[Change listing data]
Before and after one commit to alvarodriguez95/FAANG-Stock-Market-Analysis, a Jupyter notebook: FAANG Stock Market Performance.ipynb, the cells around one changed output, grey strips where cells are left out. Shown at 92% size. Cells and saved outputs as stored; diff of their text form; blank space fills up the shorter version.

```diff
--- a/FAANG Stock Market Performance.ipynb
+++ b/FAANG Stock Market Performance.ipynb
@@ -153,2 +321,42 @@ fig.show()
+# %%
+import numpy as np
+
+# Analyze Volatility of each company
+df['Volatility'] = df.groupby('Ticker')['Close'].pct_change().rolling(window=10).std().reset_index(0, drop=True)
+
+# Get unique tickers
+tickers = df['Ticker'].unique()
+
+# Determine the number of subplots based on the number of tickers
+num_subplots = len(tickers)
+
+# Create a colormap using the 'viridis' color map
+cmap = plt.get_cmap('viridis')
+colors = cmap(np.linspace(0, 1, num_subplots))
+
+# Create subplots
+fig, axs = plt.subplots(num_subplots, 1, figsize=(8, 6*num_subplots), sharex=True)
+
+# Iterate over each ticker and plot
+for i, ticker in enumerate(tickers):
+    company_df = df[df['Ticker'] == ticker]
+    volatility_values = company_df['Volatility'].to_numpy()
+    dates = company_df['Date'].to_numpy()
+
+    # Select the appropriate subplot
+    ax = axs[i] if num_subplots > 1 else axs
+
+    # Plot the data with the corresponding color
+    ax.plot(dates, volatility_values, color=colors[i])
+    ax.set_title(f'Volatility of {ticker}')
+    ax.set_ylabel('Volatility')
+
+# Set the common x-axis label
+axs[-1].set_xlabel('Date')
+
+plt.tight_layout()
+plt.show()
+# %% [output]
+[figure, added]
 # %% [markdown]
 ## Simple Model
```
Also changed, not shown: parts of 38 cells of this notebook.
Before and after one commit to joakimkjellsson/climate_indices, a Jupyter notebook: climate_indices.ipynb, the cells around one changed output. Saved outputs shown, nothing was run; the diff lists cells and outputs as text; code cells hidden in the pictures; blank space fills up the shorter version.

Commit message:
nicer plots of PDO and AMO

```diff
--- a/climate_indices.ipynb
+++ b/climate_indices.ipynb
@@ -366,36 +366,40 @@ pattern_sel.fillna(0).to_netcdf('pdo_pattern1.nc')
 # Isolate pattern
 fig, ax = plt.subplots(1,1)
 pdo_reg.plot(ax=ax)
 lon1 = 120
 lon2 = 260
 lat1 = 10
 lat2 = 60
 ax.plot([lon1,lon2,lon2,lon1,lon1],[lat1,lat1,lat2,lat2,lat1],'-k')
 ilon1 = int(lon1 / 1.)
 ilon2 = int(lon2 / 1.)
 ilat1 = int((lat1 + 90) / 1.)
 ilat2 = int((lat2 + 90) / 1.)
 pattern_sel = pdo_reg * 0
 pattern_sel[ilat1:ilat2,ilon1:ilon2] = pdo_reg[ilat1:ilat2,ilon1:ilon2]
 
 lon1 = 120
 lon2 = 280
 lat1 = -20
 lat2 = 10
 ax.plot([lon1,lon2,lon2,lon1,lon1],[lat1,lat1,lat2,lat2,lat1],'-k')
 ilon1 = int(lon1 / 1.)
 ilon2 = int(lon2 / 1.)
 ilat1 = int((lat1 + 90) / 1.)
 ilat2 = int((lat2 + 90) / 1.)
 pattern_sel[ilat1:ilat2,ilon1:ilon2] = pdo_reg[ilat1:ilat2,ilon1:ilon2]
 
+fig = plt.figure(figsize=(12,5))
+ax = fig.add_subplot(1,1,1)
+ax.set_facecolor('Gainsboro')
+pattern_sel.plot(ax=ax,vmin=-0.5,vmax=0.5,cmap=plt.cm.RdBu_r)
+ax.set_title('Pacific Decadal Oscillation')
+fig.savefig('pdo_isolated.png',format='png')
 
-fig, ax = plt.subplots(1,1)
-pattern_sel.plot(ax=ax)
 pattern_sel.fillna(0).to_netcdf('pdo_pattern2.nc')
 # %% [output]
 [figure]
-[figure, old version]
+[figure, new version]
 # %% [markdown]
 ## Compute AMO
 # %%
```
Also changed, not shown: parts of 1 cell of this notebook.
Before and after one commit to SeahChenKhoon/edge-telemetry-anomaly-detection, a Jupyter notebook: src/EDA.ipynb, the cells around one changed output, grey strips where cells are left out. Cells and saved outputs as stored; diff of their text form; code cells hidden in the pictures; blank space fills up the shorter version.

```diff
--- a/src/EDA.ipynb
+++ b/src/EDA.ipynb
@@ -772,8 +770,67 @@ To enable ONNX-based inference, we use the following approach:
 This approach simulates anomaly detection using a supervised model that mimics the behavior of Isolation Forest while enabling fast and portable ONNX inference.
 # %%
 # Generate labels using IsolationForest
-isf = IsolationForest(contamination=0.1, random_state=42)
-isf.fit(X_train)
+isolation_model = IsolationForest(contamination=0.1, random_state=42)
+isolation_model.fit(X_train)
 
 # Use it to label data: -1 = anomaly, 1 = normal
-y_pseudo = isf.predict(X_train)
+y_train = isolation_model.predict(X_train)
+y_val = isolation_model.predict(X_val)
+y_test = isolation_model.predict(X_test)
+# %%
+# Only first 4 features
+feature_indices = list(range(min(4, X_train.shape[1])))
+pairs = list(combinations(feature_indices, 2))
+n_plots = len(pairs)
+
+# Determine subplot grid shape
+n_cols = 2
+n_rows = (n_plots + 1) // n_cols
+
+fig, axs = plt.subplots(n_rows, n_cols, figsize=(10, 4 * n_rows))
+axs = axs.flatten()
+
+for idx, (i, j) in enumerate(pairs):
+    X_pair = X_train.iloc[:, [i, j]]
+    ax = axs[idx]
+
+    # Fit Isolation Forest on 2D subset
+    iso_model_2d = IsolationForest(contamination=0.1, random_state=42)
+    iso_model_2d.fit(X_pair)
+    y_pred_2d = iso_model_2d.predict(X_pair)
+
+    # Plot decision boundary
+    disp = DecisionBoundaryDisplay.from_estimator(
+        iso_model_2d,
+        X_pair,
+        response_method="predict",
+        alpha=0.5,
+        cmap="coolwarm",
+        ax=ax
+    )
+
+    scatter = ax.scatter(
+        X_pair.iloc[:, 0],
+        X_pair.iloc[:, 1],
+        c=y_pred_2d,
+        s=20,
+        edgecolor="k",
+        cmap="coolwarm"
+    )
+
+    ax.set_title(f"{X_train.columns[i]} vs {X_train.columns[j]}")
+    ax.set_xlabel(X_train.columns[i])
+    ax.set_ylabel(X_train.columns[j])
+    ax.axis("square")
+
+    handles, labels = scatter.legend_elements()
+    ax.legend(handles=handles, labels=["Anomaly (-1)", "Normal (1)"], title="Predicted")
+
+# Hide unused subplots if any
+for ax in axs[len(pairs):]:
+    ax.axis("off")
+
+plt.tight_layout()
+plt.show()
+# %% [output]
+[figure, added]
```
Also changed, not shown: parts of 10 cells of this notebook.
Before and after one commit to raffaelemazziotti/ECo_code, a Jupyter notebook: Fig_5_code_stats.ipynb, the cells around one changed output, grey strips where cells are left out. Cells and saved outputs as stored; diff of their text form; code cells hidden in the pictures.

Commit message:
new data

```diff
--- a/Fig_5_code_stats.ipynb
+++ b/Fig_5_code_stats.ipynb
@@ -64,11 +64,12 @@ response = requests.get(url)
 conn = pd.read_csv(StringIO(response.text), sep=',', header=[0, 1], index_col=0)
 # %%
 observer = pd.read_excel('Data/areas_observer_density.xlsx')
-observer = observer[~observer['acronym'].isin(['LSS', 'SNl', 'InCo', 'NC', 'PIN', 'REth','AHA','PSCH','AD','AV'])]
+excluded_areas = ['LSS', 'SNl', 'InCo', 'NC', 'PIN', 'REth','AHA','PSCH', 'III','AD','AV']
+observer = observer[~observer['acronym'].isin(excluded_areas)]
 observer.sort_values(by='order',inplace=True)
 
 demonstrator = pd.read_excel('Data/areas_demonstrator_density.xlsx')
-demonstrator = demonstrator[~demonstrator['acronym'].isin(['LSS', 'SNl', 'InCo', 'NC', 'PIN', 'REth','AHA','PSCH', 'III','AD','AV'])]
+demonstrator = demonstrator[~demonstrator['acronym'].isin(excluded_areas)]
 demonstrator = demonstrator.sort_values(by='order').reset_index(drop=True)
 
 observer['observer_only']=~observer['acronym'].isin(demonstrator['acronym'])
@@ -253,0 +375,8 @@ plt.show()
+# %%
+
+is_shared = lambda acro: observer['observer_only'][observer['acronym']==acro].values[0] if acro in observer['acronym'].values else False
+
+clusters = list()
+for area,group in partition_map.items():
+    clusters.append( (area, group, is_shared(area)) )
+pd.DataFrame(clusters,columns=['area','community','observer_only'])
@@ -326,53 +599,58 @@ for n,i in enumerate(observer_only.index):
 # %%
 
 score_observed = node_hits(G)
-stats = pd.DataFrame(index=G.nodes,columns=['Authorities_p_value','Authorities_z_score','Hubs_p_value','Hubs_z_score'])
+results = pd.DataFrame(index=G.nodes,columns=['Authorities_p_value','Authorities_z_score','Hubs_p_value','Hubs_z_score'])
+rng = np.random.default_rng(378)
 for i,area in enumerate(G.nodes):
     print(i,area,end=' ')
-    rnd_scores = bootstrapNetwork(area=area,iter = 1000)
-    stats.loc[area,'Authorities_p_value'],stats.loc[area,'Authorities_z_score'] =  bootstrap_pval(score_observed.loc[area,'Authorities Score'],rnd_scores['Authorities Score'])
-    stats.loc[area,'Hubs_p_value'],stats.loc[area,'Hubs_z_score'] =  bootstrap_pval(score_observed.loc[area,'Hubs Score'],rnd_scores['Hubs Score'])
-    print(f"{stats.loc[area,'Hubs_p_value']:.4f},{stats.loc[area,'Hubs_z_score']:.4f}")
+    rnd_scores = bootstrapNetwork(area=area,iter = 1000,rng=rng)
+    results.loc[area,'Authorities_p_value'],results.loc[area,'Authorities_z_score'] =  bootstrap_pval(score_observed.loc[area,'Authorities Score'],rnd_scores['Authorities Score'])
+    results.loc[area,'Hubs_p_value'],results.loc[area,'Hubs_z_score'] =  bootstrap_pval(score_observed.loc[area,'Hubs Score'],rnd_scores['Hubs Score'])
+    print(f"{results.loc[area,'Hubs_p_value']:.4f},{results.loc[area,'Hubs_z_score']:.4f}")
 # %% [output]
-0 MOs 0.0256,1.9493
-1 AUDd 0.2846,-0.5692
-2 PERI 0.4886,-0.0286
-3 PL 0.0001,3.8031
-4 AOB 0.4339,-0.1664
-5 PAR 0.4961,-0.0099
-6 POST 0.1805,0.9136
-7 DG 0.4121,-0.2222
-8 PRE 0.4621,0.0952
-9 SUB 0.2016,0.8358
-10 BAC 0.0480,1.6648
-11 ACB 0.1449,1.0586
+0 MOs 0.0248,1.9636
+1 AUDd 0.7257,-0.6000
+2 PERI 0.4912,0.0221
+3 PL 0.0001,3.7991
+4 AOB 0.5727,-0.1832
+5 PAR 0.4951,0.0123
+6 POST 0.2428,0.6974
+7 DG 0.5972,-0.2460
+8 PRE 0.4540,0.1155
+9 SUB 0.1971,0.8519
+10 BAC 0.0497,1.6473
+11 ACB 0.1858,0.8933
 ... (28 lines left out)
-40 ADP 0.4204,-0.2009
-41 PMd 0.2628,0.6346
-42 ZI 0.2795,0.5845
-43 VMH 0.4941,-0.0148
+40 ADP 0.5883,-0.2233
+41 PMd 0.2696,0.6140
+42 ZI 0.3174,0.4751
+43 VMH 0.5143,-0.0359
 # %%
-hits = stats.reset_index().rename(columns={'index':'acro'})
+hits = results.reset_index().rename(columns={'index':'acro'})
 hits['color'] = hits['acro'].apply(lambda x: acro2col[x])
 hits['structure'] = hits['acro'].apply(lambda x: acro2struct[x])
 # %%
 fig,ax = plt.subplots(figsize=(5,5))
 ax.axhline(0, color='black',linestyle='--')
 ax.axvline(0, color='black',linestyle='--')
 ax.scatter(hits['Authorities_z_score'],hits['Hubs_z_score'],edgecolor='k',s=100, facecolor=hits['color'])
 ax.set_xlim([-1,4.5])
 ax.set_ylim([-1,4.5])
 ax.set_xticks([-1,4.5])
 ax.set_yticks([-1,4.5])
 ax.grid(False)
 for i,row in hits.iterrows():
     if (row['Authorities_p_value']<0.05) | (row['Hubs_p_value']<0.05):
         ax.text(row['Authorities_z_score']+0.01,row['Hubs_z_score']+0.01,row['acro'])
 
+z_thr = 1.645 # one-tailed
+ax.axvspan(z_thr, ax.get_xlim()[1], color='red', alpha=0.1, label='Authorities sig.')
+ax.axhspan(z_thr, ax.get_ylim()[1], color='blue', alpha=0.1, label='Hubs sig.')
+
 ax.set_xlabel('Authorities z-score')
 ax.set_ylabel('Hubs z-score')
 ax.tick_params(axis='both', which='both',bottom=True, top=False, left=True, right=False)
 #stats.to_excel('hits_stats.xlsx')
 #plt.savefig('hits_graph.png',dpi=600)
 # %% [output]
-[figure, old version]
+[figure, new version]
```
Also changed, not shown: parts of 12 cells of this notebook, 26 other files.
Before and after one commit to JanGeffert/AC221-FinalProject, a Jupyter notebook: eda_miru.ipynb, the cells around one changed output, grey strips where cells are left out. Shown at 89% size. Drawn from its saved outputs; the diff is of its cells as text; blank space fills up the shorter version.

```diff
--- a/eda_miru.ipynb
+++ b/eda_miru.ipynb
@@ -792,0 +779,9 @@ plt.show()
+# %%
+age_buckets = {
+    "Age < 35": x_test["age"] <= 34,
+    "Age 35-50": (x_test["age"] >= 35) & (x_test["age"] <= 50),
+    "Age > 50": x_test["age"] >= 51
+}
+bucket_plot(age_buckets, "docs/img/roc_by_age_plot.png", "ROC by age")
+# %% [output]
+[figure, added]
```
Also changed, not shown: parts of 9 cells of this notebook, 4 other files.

- _About this task_
Check each line of the records for the word "grid" and extract those that contain it.

- _Solution to this problem_
+# Determine subplot grid shape
 ax.grid(False)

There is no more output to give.